Anna Bradley, Chair of Healthwatch England, said: “Ensuring people get home safely from hospital is about involving patients and their families in the planning process, treating them with dignity and ensuring the right care networks are put in place before they leave. These basic principles should apply to everyone, whether they need help recovering after a bad car accident or the right support to spend their final days at home with their loved ones rather than in a hospital.

“In some places this is done really well, but health and social care services have struggled to apply these approaches everywhere and continue to fail patients in their duty to get everyone home safely. “Replicating the good examples is a start, but to truly change people’s experiences we need everyone across health and social care to commit to putting the needs of individuals at the heart of the discharge process, ensuring that patients’ discharge plans are right for them and their specific recovery needs.

“Led by those who have been directly affected as a result of an unsafe discharge, this inquiry starts to set out for the first time the sheer scale of this problem, the suffering it is causing on a daily basis and the financial consequences. Its findings cannot be ignored. “This is a long standing problem, but the increased focus on integration and efficiency across health and social care means now is the time to fix it. This would mean better experiences for people and help the NHS save money.”



‘Safely home: What happens when people leave hospitals and care settings?’ published Tuesday 21 July, contains the findings of a yearlong Special Inquiry by Healthwatch England into unsafe discharge. The report is compiled from evidence gathered by 101 local Healthwatch and stories collected from over 3,000 people across England on their experiences of the discharge process, focusing particularly on people with mental health conditions, older people and homeless people.

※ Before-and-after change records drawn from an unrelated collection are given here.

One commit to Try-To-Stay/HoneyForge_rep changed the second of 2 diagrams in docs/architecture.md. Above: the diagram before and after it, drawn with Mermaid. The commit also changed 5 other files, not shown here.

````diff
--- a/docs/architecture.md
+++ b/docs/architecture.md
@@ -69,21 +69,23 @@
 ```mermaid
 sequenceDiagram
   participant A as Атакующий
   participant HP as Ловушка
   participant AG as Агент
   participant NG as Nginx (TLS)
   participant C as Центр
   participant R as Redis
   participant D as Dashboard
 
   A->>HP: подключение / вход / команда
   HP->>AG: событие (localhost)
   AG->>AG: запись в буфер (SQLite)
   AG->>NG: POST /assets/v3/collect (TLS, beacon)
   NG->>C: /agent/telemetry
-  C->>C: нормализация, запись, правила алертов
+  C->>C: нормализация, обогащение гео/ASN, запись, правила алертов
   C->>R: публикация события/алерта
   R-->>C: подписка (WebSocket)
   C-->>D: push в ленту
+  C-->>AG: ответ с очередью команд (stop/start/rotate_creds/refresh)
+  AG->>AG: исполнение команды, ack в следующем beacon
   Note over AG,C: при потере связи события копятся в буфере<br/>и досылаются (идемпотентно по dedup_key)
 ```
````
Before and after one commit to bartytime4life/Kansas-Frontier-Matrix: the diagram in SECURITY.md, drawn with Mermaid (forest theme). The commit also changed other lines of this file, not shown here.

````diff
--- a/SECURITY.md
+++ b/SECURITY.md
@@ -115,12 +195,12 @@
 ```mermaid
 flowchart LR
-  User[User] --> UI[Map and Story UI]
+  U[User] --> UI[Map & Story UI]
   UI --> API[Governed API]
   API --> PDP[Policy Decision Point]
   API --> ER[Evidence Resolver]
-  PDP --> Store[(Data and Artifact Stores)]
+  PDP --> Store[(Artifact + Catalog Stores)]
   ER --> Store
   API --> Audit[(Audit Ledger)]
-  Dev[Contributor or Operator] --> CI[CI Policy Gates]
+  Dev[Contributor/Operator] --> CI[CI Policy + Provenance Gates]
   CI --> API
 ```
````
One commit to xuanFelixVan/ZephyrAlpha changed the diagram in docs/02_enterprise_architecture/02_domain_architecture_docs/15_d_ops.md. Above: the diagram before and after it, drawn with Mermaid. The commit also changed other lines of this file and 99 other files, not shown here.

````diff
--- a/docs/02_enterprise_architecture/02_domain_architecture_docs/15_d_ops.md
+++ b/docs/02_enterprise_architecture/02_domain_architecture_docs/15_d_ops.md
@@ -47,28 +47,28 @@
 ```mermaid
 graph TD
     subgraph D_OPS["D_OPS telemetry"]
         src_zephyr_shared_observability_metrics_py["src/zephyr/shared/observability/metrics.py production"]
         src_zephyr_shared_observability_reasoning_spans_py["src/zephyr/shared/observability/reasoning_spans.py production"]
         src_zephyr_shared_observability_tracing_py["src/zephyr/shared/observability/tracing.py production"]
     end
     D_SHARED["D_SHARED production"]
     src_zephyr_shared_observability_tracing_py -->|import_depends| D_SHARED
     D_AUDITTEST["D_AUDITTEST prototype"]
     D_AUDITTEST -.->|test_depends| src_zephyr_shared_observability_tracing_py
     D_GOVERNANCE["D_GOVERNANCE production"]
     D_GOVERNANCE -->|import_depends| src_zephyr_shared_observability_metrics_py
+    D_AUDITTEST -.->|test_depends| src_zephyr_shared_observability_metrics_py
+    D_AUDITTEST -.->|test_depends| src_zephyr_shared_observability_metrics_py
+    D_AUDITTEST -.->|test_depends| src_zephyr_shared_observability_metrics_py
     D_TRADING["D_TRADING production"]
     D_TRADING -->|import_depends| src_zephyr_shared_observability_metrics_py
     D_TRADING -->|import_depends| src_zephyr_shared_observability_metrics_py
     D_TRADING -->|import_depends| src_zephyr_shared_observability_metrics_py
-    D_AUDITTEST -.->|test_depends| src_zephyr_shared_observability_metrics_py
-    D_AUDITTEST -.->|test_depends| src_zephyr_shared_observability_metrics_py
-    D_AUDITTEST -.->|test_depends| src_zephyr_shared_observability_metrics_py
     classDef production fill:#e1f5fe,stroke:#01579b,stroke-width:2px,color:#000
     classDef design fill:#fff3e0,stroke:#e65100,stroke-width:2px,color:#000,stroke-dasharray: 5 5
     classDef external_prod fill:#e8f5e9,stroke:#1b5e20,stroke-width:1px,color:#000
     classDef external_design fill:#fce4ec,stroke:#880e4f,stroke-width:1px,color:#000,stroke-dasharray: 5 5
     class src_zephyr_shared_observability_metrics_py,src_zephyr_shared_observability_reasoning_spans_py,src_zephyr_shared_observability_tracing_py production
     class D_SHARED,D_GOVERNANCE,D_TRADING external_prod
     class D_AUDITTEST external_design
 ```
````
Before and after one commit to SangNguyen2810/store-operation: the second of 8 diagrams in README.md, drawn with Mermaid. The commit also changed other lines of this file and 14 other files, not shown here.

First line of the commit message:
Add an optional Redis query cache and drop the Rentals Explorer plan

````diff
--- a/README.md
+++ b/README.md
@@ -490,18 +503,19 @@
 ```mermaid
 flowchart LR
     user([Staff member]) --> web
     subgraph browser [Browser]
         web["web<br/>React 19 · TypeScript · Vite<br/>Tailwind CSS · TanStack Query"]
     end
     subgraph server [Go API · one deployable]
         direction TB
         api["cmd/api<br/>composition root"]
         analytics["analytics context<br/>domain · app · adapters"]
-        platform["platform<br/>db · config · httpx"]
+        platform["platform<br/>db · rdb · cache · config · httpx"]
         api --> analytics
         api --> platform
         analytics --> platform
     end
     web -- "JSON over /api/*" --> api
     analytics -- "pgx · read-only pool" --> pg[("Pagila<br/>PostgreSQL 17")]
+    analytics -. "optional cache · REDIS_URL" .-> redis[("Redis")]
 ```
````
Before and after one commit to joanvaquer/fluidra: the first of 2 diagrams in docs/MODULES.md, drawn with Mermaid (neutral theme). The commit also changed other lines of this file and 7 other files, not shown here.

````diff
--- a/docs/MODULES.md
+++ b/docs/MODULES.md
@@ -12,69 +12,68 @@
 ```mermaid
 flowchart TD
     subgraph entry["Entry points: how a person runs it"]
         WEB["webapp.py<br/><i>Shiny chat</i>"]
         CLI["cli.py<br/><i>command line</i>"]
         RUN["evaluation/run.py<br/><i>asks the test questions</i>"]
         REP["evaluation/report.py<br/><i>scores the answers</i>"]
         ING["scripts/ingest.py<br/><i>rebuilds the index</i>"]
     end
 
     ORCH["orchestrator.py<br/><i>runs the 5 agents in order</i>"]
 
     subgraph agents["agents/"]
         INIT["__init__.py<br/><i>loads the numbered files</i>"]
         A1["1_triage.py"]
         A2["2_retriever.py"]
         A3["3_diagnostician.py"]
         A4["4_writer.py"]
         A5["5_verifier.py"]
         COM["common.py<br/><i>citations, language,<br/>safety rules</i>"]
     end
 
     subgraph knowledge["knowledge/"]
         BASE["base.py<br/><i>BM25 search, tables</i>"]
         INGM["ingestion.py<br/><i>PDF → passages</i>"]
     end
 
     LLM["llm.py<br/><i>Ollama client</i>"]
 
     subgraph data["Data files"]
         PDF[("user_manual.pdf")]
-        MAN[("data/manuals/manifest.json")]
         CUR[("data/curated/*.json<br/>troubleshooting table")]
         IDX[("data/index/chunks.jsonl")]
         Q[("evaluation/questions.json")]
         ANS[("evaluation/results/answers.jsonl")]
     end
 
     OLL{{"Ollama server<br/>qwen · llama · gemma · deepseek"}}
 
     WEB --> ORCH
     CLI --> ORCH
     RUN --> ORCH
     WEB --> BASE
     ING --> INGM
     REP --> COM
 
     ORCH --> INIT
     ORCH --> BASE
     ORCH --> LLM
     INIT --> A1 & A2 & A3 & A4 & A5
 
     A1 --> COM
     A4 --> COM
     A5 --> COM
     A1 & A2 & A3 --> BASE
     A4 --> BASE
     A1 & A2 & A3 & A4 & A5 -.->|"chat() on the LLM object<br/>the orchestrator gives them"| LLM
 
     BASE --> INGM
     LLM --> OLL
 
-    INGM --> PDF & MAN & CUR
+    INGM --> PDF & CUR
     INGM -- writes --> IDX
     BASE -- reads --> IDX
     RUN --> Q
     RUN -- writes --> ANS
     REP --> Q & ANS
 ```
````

A full copy of the report is available at :

For media enquiries contact Ceri Gautama, Media Officer, on 020 797 28040 or or Jacob Lant, Media Manager, on 020 7972 8036 or